LITERAL NAMES OF US PLACES
25 BEST ONE-TIME SIMPSONS CHARACTERS
Created Equal: A Stunning Photo Series Exploring Cultural Difference in America
5*AVATAR OF THE ZEITGEIST
MAD MEN: BOB BENSON IS NICK CARRAWAY
And Pete Campbell was Richard M. Nixon and Sammy Glick; now he’s also Rodney Dangerfield.
6* DAILY UTILITY
ROADSIDE SEX TRAPS
ALSO SEE: GROOVIE GHOULIES: WHERE YOU GOING LITTLE GHOUL: http://www.youtube.com/watch?v=TLCoPO7Z5qo
GIGGLE COMICS 1949
OVER SEXTEEN: PRUDES WON’T THINK IT’S FUNNY
15 HARDEST COUNTRIES TO VISIT
25 LEAST VISITED COUNTRIES IN THE WORLD
HORROR WE? HOW’S BAYOU?
11* DEVIATIONS FROM THE PREPARED TEXT: A REVIEW OF OTHER MEDIA
JED CLAMPETT AS AMERICAN ARCHETYPE
Jed Clampett lived in a shack. Until a Deus ex machina: when up though the ground came “a bubblin’ crude.” This is our central Horatio Alger myth of the 1960s–for better or worse. But at least Jed had some sterling qualities. He deserved his wealth because he was at heart a good person–unlike the venal Drysdale, his scheming factotum and potential nemesis. Imagine what the show would have been like if Jed were vulgar and crude, like his “nephew” Jethro. Probably wouldn’t have lasted more than one season. Of course, in the 1980s there was a show like that–Dallas. It ran on and on….
CONTROVERSIES IN POPULAR CULTURE. 693.
ULTIMATE COMICS SPIDER-MAN BY BRIAN MICHAEL BENDIS

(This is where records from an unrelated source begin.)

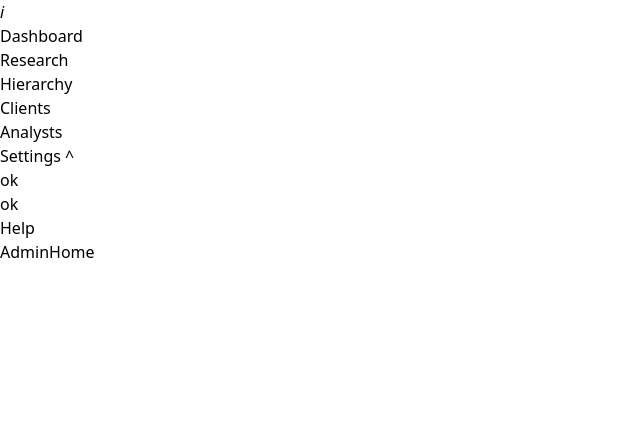
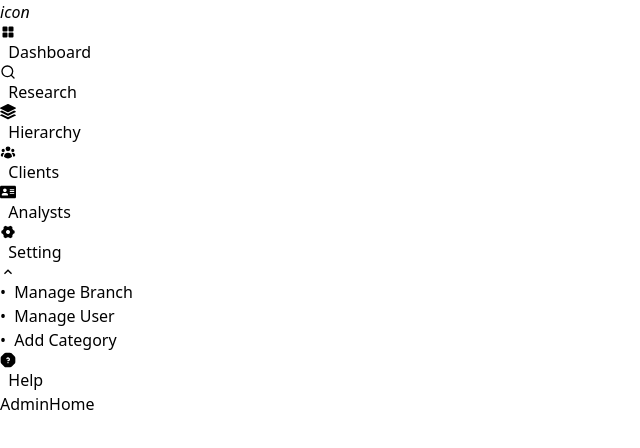
Before and after one commit to ommipatil13/Millicent-Technologies-Dashboard-Task-Omkar-Patil, a React (Vite) app in the folder react-dashboard/: page / in a window 1280 px wide. Shown: the top 448 px of the page, without its empty margins (0-640 px from the left). Built offline with nearby package versions, Linux system fonts and the light colour scheme.

Commit message:
left navbar

```diff
--- a/react-dashboard/package.json
+++ b/react-dashboard/package.json
@@ -12,6 +12,7 @@
   "dependencies": {
     "react": "^18.3.1",
     "react-dom": "^18.3.1",
+    "react-icons": "^5.2.1",
     "react-router-dom": "^6.24.1"
   },
   "devDependencies": {
--- a/react-dashboard/src/components/SliderNavbar/SliderNavbar.jsx
+++ b/react-dashboard/src/components/SliderNavbar/SliderNavbar.jsx
@@ -1,5 +1,14 @@
 import React, { useState } from 'react'
 import { NavLink } from 'react-router-dom'
+import { PiSquaresFourFill } from "react-icons/pi";
+import { LuSearch } from "react-icons/lu";
+import { FaAddressCard } from "react-icons/fa";
+import { RiSettings4Fill } from "react-icons/ri";
+import { TbHelpOctagonFilled } from "react-icons/tb";
+import { HiMiniUserGroup } from "react-icons/hi2";
+import { BsStack } from "react-icons/bs"
+import { MdOutlineKeyboardArrowUp } from 'react-icons/md'
+import { MdOutlineKeyboardArrowDown } from 'react-icons/md'
 
 const SliderNavbar = () => {
 
@@ -10,28 +19,38 @@ const SliderNavbar = () => {
     }
 
     return (
-        <div className='bg-zinc-800 w-1/5 rounded-r-lg pl-5' >
+        <div className='bg-zinc-800 w-1/5 rounded-r-lg ps-4 pe-6' >
 
-            <i className='text-red-600 inline-block mt-5 ml-5 ' >i</i>
+            <i className='text-red-600 inline-block mt-5 ml-5 ' >icon</i>
 
-            <div className='bg-green-300 mt-10' >
+            <div className=' mt-10' >
 
-                <ul className='bg-pink-400 space-y-3' >
-                    <li>  <NavLink>Dashboard</NavLink></li>
-                    <li>  <NavLink>Research</NavLink></li>
-                    <li> <NavLink>Hierarchy</NavLink></li>
-                    <li> <NavLink>Clients</NavLink></li>
-                    <li> <NavLink>Analysts</NavLink></li>
+                <ul className=' space-y-4 text-gray-400' >
+                    <li className='hover:text-white'> <NavLink className='flex items-center' ><PiSquaresFourFill />&nbsp;&nbsp;Dashboard</NavLink></li>
+                    <li className='hover:text-white'>  <NavLink className='flex items-center'><LuSearch />&nbsp;&nbsp;Research</NavLink></li>
+                    <li className='hover:text-white'> <NavLink className='flex items-center'><BsStack />&nbsp;&nbsp;Hierarchy</NavLink></li>
+                    <li className='hover:text-white'> <NavLink className='flex items-center'><HiMiniUserGroup />&nbsp;&nbsp;Clients</NavLink></li>
+                    <li className='hover:text-white'> <NavLink className='flex items-center'><FaAddressCard />&nbsp;&nbsp;Analysts</NavLink></li>
 
-                    <li className='bg-blue-800 hover:cursor-pointer' onClick={showHide} >
-                        <NavLink>Settings <span>^</span></NavLink>
-                        {showNavlink && <ul className='bg-red-200 p-5'>
-                            <li>ok</li>
-                            <li>ok</li>
-                        </ul>}
-                    </li>
+                    <li onClick={showHide}
+                        className=' hover:text-white' >
+                        <NavLink className='flex justify-between items-center'>
+                            <span className='flex items-center'><RiSettings4Fill />&nbsp;&nbsp;Setting</span>
 
-                    <li> <NavLink>Help</NavLink></li>
+                            {showNavlink ? <MdOutlineKeyboardArrowUp /> : <MdOutlineKeyboardArrowDown />}
+
+                        </NavLink></li>
+
+                    {showNavlink && <ul className='  space-y-2  text-gray-400  '>
+                        <li className='hover:bg-zinc-900 hover:text-white ps-4 py-1 rounded-md ' >
+                            <NavLink> &#x2022; &nbsp;Manage Branch</NavLink></li>
+                        <li className='hover:bg-zinc-900 hover:text-white ps-4 py-1 rounded-md '>
+                            <NavLink> &#x2022; &nbsp;Manage User</NavLink></li>
+                        <li className='hover:bg-zinc-900 hover:text-white  ps-4 py-1 rounded-md ' >
+                            <NavLink> &#x2022; &nbsp;Add Category</NavLink></li>
+                    </ul>}
+
+                    <li className='hover:text-white'> <NavLink className='flex items-center'><TbHelpOctagonFilled />&nbsp;&nbsp;Help</NavLink></li>
                 </ul>
             </div>
 
```
Also changed, not shown: 1 other file (tests, documents, lock files or other folders).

I’ve just finished reading the third graphic novel in the series (issues 11-18) and found myself wondering–just where Bendis intends to go with this new Spider-man character? Not only is he an amalgam of multicultural cliches–half Black and half Hispanic–but he is also Gay, and his best friend and confidant is a chubby Asian guy. This is known, I suppose, as covering all the bases, but the character of Miles Morales is curiously flat, in spite of Bendis’ well-known talent for witty dialogue, and the current plots seem tortured into shape by the exigencies of everything else that’s going on in the ever-more contrived Marvel Universe. Captain America is now President, and the United States has been Balkanized. It seems like the fantasy world of a very bright 14-year old, or maybe a very stoned 28 year old. Not since the 1970s have we seen a comic book which panders so very hard to encompass every conceivable interest group. In order, I suppose, to lend some gravitas to the ever-more-incoherent proceedings, Aunt May and Gwen Stacy–and even Mary Jane watson—have been trotted out to grant their approval to young Miles Morales.
Here’s where I see the plot trajectory eventually heading:
1) Miles Morales loses an arm to some villain he shouldn’t be fighting.
2) Reed Richards enlists his brilliant scientist friend Curt Connors to help regrow the arm.
3) Surprise! Miles Grows SIX arms!
4) Curt Connors turns into the Lizard and menaces Miles.
5) Peter Parker returns from the dead, dispatches the Lizard, devises a cure for the extra arms, and resumes his role as Spider-Man.
(Note: This scenario for the imaginary “Ultimate” line is no more crazy than what has been going on in the “conventional” Marvel world, and if this plot is adopted I would, of course, expect to be compensated accordingly.)